Learn more >> How Does Identity Theft Happen?

How to Protect Yourself From Identity Theft

  • Create strong passwords. Be sure not to use the same password more than once. Also consider using multifactor authentication and password-protecting your devices.
  • Never share your personal information. Remember that the IRS and the Social Security Administration won't call you and demand that you share sensitive information over the phone. This is a common fraud tactic.
  • Be careful using public Wi-Fi. Only use secure, trusted networks, especially when banking or shopping online. Using a virtual private network (VPN) can help safeguard your personal information.
  • Keep personal documents in a safe place. Securely store your Social Security card, tax documents and financial records—and be mindful of whom you share this location with.

Learn more >> How to Protect Yourself From Identity Theft

What to Do if Your Identity Is Stolen

It isn't always possible to prevent identity theft, but there are steps you can take to set things right.

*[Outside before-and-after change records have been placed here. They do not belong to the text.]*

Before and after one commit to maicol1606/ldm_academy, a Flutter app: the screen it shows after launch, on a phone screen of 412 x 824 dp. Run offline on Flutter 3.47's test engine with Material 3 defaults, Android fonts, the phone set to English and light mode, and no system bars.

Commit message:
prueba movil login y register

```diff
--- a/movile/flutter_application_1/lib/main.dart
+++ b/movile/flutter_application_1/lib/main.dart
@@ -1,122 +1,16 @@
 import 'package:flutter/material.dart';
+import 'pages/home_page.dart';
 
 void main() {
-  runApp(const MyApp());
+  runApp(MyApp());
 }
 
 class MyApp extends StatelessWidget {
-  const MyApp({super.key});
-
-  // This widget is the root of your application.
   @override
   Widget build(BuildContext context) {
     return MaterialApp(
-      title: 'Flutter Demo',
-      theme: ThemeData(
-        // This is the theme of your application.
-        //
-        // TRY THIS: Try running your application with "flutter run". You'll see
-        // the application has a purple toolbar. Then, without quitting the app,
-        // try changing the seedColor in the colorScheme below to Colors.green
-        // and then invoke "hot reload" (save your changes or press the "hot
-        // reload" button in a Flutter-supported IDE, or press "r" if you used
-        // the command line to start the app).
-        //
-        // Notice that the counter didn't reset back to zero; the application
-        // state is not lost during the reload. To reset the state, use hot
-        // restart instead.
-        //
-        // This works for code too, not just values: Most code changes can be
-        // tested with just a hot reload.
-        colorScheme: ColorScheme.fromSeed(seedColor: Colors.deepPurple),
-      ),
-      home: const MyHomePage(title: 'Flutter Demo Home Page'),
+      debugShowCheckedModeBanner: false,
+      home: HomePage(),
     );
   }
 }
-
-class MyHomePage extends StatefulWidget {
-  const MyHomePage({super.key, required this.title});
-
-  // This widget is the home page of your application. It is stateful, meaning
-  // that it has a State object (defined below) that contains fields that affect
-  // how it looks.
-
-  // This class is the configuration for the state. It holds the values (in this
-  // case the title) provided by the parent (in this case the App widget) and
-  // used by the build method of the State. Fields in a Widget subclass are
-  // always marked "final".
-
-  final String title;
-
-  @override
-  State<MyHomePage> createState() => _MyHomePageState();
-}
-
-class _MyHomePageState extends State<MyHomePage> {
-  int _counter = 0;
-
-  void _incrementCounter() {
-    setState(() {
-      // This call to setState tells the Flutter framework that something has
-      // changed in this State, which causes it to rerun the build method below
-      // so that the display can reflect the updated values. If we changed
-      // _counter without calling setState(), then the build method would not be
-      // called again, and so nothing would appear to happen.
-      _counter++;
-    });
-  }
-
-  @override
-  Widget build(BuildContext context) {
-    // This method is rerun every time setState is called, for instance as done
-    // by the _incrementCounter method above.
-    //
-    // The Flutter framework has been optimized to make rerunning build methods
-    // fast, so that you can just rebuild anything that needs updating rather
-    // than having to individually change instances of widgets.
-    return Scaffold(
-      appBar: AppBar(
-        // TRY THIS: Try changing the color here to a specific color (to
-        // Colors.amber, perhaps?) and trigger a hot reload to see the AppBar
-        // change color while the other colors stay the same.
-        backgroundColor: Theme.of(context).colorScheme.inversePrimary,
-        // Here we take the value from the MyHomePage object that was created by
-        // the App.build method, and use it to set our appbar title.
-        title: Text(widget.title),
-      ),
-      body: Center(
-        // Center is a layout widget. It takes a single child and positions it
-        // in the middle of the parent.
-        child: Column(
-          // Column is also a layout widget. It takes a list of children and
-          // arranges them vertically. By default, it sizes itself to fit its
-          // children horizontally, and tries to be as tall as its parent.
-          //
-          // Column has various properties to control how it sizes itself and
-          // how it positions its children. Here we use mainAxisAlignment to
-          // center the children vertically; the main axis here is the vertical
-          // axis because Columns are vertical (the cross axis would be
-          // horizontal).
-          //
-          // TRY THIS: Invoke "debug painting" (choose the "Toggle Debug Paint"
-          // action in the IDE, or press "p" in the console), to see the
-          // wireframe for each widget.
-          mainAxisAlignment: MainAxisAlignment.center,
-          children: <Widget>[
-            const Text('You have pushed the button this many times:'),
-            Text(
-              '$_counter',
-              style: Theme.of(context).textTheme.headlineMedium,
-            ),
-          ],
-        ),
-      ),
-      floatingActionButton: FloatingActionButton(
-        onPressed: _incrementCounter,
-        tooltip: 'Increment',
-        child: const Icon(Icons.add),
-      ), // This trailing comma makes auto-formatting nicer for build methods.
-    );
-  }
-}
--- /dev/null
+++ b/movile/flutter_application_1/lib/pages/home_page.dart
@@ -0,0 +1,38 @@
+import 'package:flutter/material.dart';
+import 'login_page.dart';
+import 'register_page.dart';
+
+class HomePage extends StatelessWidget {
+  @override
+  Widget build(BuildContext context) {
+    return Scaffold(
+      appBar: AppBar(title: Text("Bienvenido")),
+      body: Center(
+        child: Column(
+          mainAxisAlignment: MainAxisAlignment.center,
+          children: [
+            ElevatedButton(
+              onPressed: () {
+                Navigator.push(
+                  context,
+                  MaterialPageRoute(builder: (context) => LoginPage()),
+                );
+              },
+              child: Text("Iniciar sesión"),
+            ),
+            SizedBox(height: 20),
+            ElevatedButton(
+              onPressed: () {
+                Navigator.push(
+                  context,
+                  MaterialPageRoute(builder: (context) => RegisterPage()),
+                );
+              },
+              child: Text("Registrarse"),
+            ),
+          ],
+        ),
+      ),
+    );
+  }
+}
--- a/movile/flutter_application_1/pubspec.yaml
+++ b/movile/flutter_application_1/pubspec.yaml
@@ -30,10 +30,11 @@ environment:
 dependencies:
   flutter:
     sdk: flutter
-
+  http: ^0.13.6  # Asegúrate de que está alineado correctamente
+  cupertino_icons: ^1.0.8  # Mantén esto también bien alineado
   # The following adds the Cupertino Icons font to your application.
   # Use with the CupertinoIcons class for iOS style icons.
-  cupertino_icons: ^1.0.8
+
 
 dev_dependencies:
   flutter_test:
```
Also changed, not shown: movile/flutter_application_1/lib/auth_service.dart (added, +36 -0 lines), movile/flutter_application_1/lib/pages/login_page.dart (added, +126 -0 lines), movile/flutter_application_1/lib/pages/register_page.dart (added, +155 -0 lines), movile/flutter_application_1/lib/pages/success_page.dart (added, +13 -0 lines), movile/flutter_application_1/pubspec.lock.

  • Contact the companies affected by the fraud. If fraudulent charges are made with your credit card, federal law limits your liability to $50—though many credit card issuers have zero-liability policies. Debit card liability protection typically depends on how soon you report the fraud. If it's within two days, your liability is capped at $50. That number jumps to $500 if you report the loss between two and 60 days. If you wait longer than that, you could be responsible for the full amount.
  • Change your PINs and passwords. Choose unique passwords you haven't used before—even for accounts that haven't been affected by identity theft—or consider using a password manager. If your personal information is out there, you'll want to be proactive about protecting your identity.
  • Freeze your credit. You have the right to freeze your credit report, which prohibits creditors from pulling your report in connection with a credit application. This effectively blocks criminals from opening new accounts in your name. You also have the right to set up a fraud alert, which instructs lenders to take extra steps to verify your identity before processing new credit applications. Both options are free.
  • Dispute any fraudulent activity on your credit reports. You have the right to dispute information on your credit report, and finding items you believe to be fraudulent is a good reason to do so. Each credit bureau has its own process for correcting inaccuracies found on your credit report. Doing so can help repair any damage that's been done to your credit score.
  • Formally report the fraud. Reporting identity theft can unlock resources and support while you remedy the situation. The FTC's provides detailed instructions. You might also choose to file a police report if you're hoping to catch the perpetrator.

The Bottom Line

There are multiple ways to check if your identity has been stolen. Adopting these strategies could help you discover fraudulent activity before things get worse. Staying on top of your credit is a simple but powerful way to protect your financial health. Free credit monitoring with Experian makes this part easy. You'll get a heads up whenever something new appears on your credit report and can review your credit report and score whenever you like.

Learn More About Identity Theft